I have put little separators between the “new” and “exit” buttons by calling file_menu.add_separator() which is just a function.

Similarly, we create edit_menu and option_menu.

edit_menu = Menu(my_menu)
my_menu.add_cascade(label="Edit",menu=edit_menu)
edit_menu.add_command(label="Cut",command=our_command)
edit_menu.add_command(label="Copy",command=our_command)

option_menu = Menu(my_menu)
my_menu.add_cascade(label="Edit",menu=option_menu)
option_menu.add_command(label="Find",command=our_command)
option_menu.add_command(label="Find Next",command=our_command)

3. Adding MenuButton

The menu button widget adds buttons to the drop down.

I have named the menu button as mButton in short. We will use mButton.grid(), that’ll specify that we need a grid and this is where we’re going to put our list item.

Now, we need to do mButton.menu = Menu(mButton) to specify that we actually want a menu style system.

mButton=Menubutton(root,text="Click")
mButton.grid()

# insert any menu here

mButton.menu.add_checkbutton(label="Copy")
mButton.pack()

Complete Code for Implementing a Tkinter Menu and Menubutton

The entire code is as shown below and the output of the same is also shown for your reference.

from tkinter import *

root = Tk()
root.title("Menu Bar")

root.geometry("400x400")

my_menu=Menu(root)
root.config(menu=my_menu)

def our_command():
    my_label = Label(root, text="Clicked!!").pack()


file_menu= Menu(my_menu)
my_menu.add_cascade(label="File", menu=file_menu)
file_menu.add_command(label="New...",command=our_command)
file_menu.add_separator()
file_menu.add_command(label="Exit",command=root.quit)

mButton=Menubutton(root,text="Click")
mButton.grid()

edit_menu = Menu(my_menu)
my_menu.add_cascade(label="Edit",menu=edit_menu)
edit_menu.add_command(label="Cut",command=our_command)
edit_menu.add_command(label="Copy",command=our_command)

mButton.menu.add_checkbutton(label="Copy")
mButton.pack()


option_menu = Menu(my_menu)
my_menu.add_cascade(label="Edit",menu=option_menu)
option_menu.add_command(label="Find",command=our_command)
option_menu.add_command(label="Find Next",command=our_command)

root.mainloop()
Output 1
Output 1
Output 2
Output 2
Output 3
Output 3

Conclusion

So just to quickly recap, you start out by configuring your menu.

  1. We have called it “my_menu” and it’s a menu widget and we stick it in the root. The only weird thing is we have to configure it. So it’s root.config and then we just tell our program what menu to use.
  2. To create items we design a top-level thing like file/edit/selection and add it to our menu and then we just cascade in.
  3. To add items you just do add_command and set the label and put your command and you’re good to go. The only other weird thing is this little separator which is super easy and pretty cool.

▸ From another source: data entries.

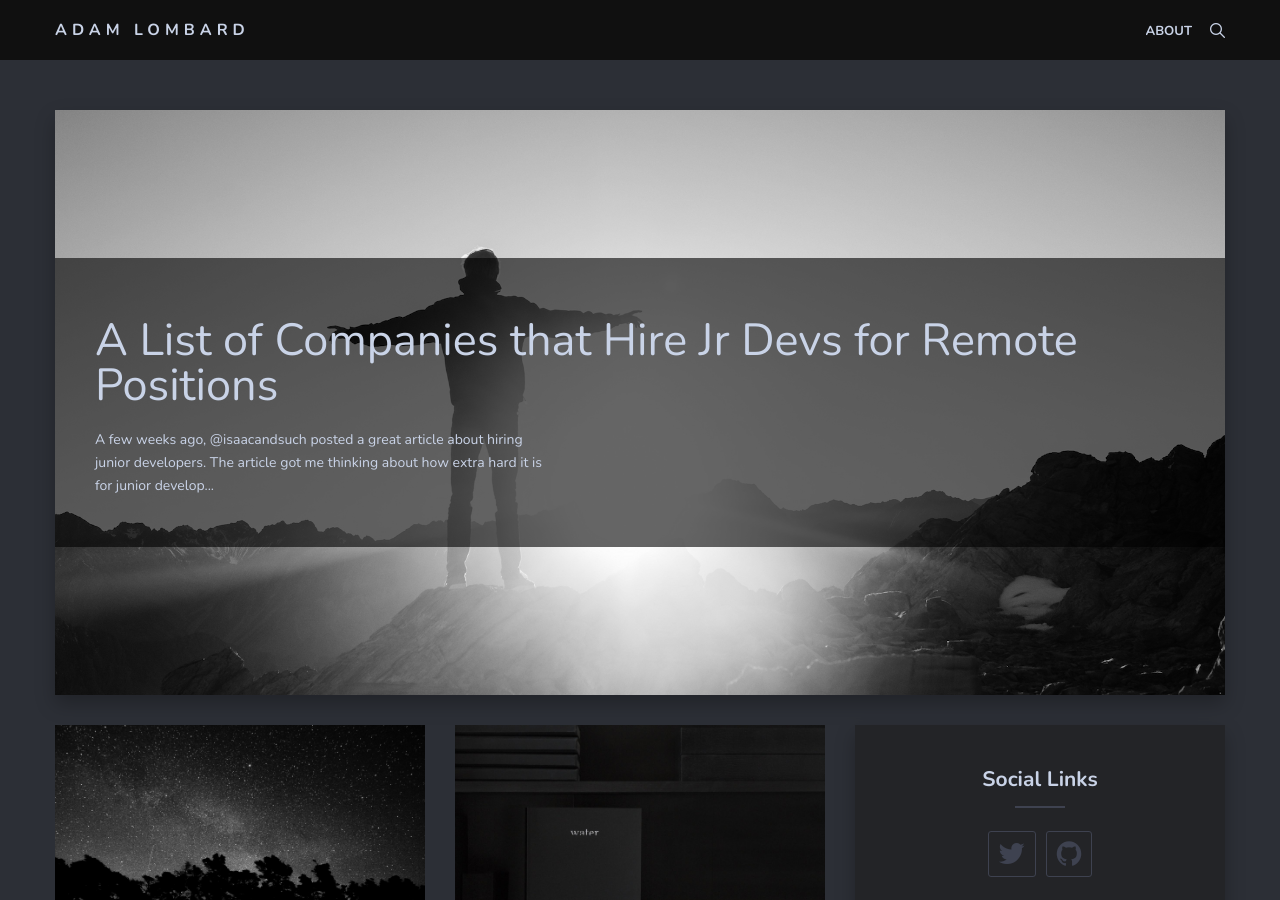
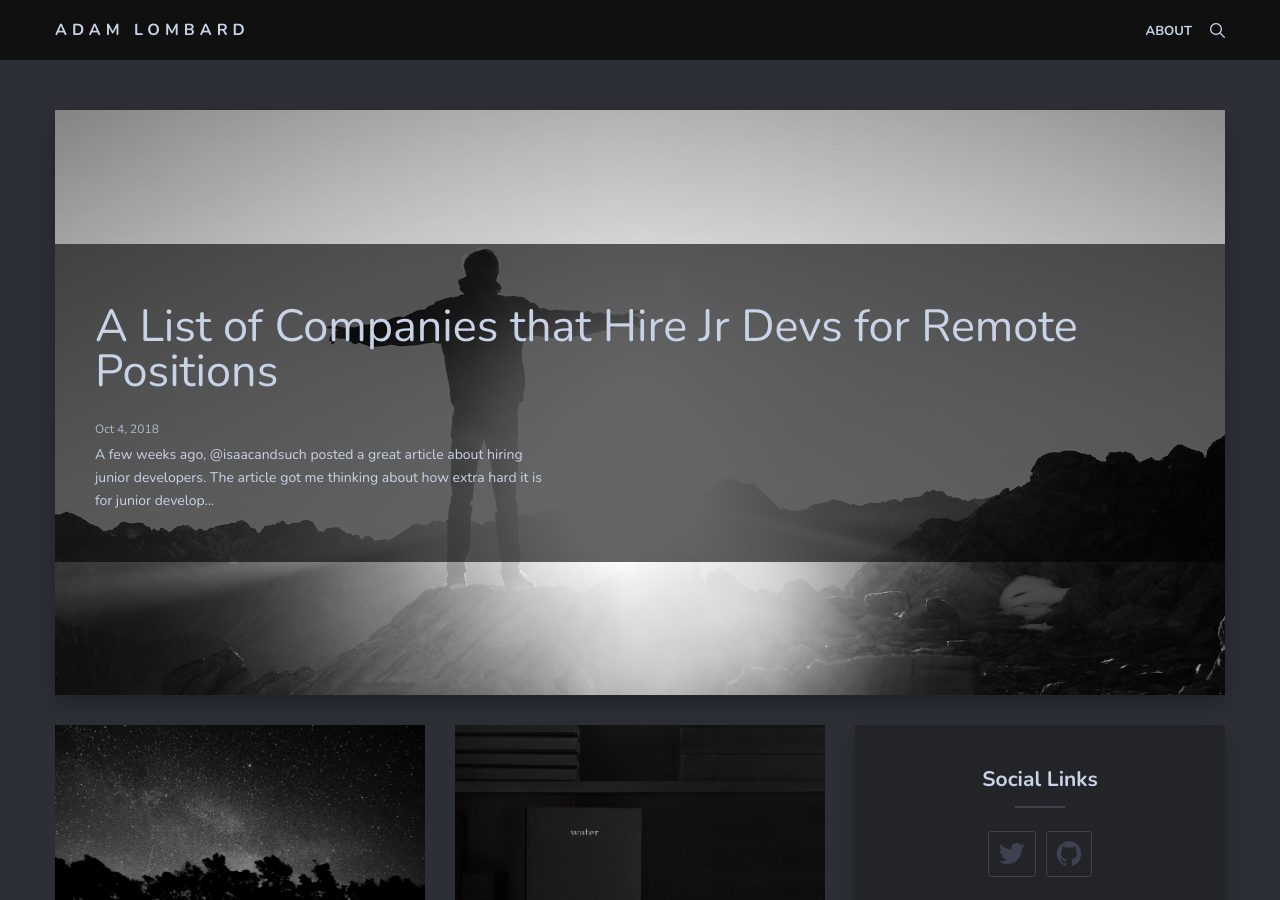
Before and after one commit to AdamLombard/AdamLombard.github.io, a Jekyll site: the page built from index.html, in a window 1280 px wide and 900 px high. Built offline with Jekyll 4.4.1, drawn with Linux system fonts in a browser that asks for light colours; the list of posts is cut into pages by our own code.

Commit message:
Add date to first article

```diff
--- a/index.html
+++ b/index.html
@@ -17,7 +17,10 @@
 							{% endfor %}
 						{% else %} {% endif %}
 						</div> -->
-						<h2 class="article-title"><a href="{{ post.url | prepend: site.baseurl }}">{{post.title}}</a></h2>
+            <h2 class="article-title"><a href="{{ post.url | prepend: site.baseurl }}">{{post.title}}</a></h2>
+            <div class="article-date">
+              <span class="date"><time datetime="{{ post.date | date_to_xmlschema }}">{% assign date_format = site.minima.date_format | default: "%b %-d, %Y" %}{{ post.date | date: date_format }}</time></span>
+            </div>
 						<p class="article-excerpt">{% if post.description %}{{ post.description | strip_html | truncate: 163 }}{% else %}{{ post.content | strip_html | truncate: 163 }}{% endif %}</p>
 						<!-- <a href="{{ post.url | prepend: site.baseurl }}" class="button read-more">Read More</a> -->
 					</div>
```
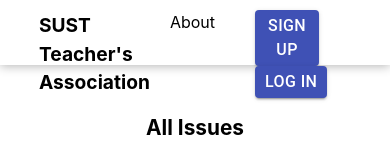
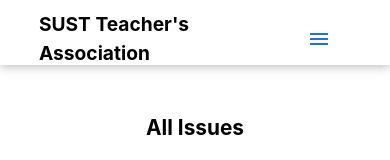
Before and after one commit to Wahed08/Issue, a React (Create React App) app in the folder Issue/client/: page / in a window 390 px wide. Shown: the top 160 px of the page. Built offline with nearby package versions, Linux system fonts and the light colour scheme; no server answers.

Commit message:
hamburger button

```diff
--- /dev/null
+++ b/Issue/client/src/components/Header/Hamburger.js
@@ -0,0 +1,80 @@
+import React, { useState, useContext } from "react";
+import { Link } from "react-router-dom";
+import Button from "@mui/material/Button";
+import Menu from "@mui/material/Menu";
+import MenuItem from "@mui/material/MenuItem";
+import MenuIcon from "@mui/icons-material/Menu";
+// import { makeStyles } from "@material-ui/core";
+import { AuthContext } from "../Auth/auth-context";
+
+const Hamburger = () => {
+  const auth = useContext(AuthContext);
+  const [anchorEl, setAnchorEl] = useState(null);
+  const open = Boolean(anchorEl);
+  const handleClick = (event) => {
+    setAnchorEl(event.currentTarget);
+  };
+  const handleClose = () => {
+    setAnchorEl(null);
+  };
+
+  const logOut = () => {
+    handleClose();
+    auth.logout();
+  };
+
+  return (
+    <div>
+      <Button
+        id="demo-positioned-button"
+        aria-controls={open ? "demo-positioned-menu" : undefined}
+        aria-haspopup="true"
+        aria-expanded={open ? "true" : undefined}
+        onClick={handleClick}
+        size="large"
+      >
+        <MenuIcon />
+      </Button>
+      <Menu
+        id="demo-positioned-menu"
+        aria-labelledby="demo-positioned-button"
+        anchorEl={anchorEl}
+        open={open}
+        onClose={handleClose}
+        anchorOrigin={{
+          vertical: "top",
+          horizontal: "left",
+        }}
+        transformOrigin={{
+          vertical: "top",
+          horizontal: "left",
+        }}
+      >
+        <Link to="/about">
+          <MenuItem onClick={handleClose}>About</MenuItem>
+        </Link>
+        {auth.isLoggedIn && <Link to="/create-issue">
+          <MenuItem onClick={handleClose}>Create Issue</MenuItem>
+        </Link>}
+
+        {!auth.isLoggedIn && <Link to="/auth/signup">
+          <MenuItem onClick={handleClose}>Sign Up</MenuItem>
+        </Link>}
+
+        {!auth.isLoggedIn && <Link to="/auth/login">
+          <MenuItem onClick={handleClose}>Log In</MenuItem>
+        </Link>}
+
+        {auth.isLoggedIn && auth.isAdmin && <Link to="/admin/issues-list">
+          <MenuItem onClick={handleClose}>All Issues</MenuItem>
+        </Link>}
+        {auth.isLoggedIn && auth.isAdmin && <Link to="/admin/users-list">
+          <MenuItem onClick={handleClose}>All Users</MenuItem>
+        </Link>}
+        {auth.isLoggedIn && <MenuItem onClick={logOut}>Log out</MenuItem>}
+      </Menu>
+    </div>
+  );
+};
+
+export default Hamburger;
--- a/Issue/client/src/components/Header/Header.js
+++ b/Issue/client/src/components/Header/Header.js
@@ -10,17 +10,17 @@
 import LogoutIcon from "@mui/icons-material/Logout";
 import PeopleIcon from "@mui/icons-material/People";
 import BugReportIcon from "@mui/icons-material/BugReport";
-import MenuIcon from "@mui/icons-material/Menu";
 import Dialog from "@mui/material/Dialog";
 import DialogActions from "@mui/material/DialogActions";
 import DialogContent from "@mui/material/DialogContent";
 import DialogContentText from "@mui/material/DialogContentText";
 import DialogTitle from "@mui/material/DialogTitle";
+import Hamburger from "./Hamburger";
 
 const Header = () => {
   const useStyles = makeStyles((theme) => ({
     root: {
-      marginRight: theme.spacing(2),
+      marginRight: theme.spacing(1),
     },
   }));
 
@@ -89,6 +89,7 @@
                 </Link>
               </li>
             ) : null}
+
             {auth.isLoggedIn ? (
               <li>
                 <Button
@@ -107,6 +108,7 @@
               </li>
             ) : null}
           </ul>
+          <div className={Styles.hamburger}> <Hamburger/></div>
           <Menu
             id="basic-menu"
             anchorEl={anchorEl}
--- a/Issue/client/src/components/Header/Header.module.css
+++ b/Issue/client/src/components/Header/Header.module.css
@@ -63,6 +63,10 @@
     transition-delay: 200ms;
 }
 
+/* hamburger */
+.hamburger{
+    display: none;
+}
 
 /* media */
 @media only screen and (max-width: 980px) {
@@ -79,3 +83,12 @@
         font-size: 1.2em;
     }
 }
+
+@media only screen and (max-width: 680px) {
+    .hamburger{
+        display: block;
+    }
+    .mainNav ul.rightMenu li {
+        display: none;
+    }
+}
```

Do try out this example and let us know what you think in the comment section below.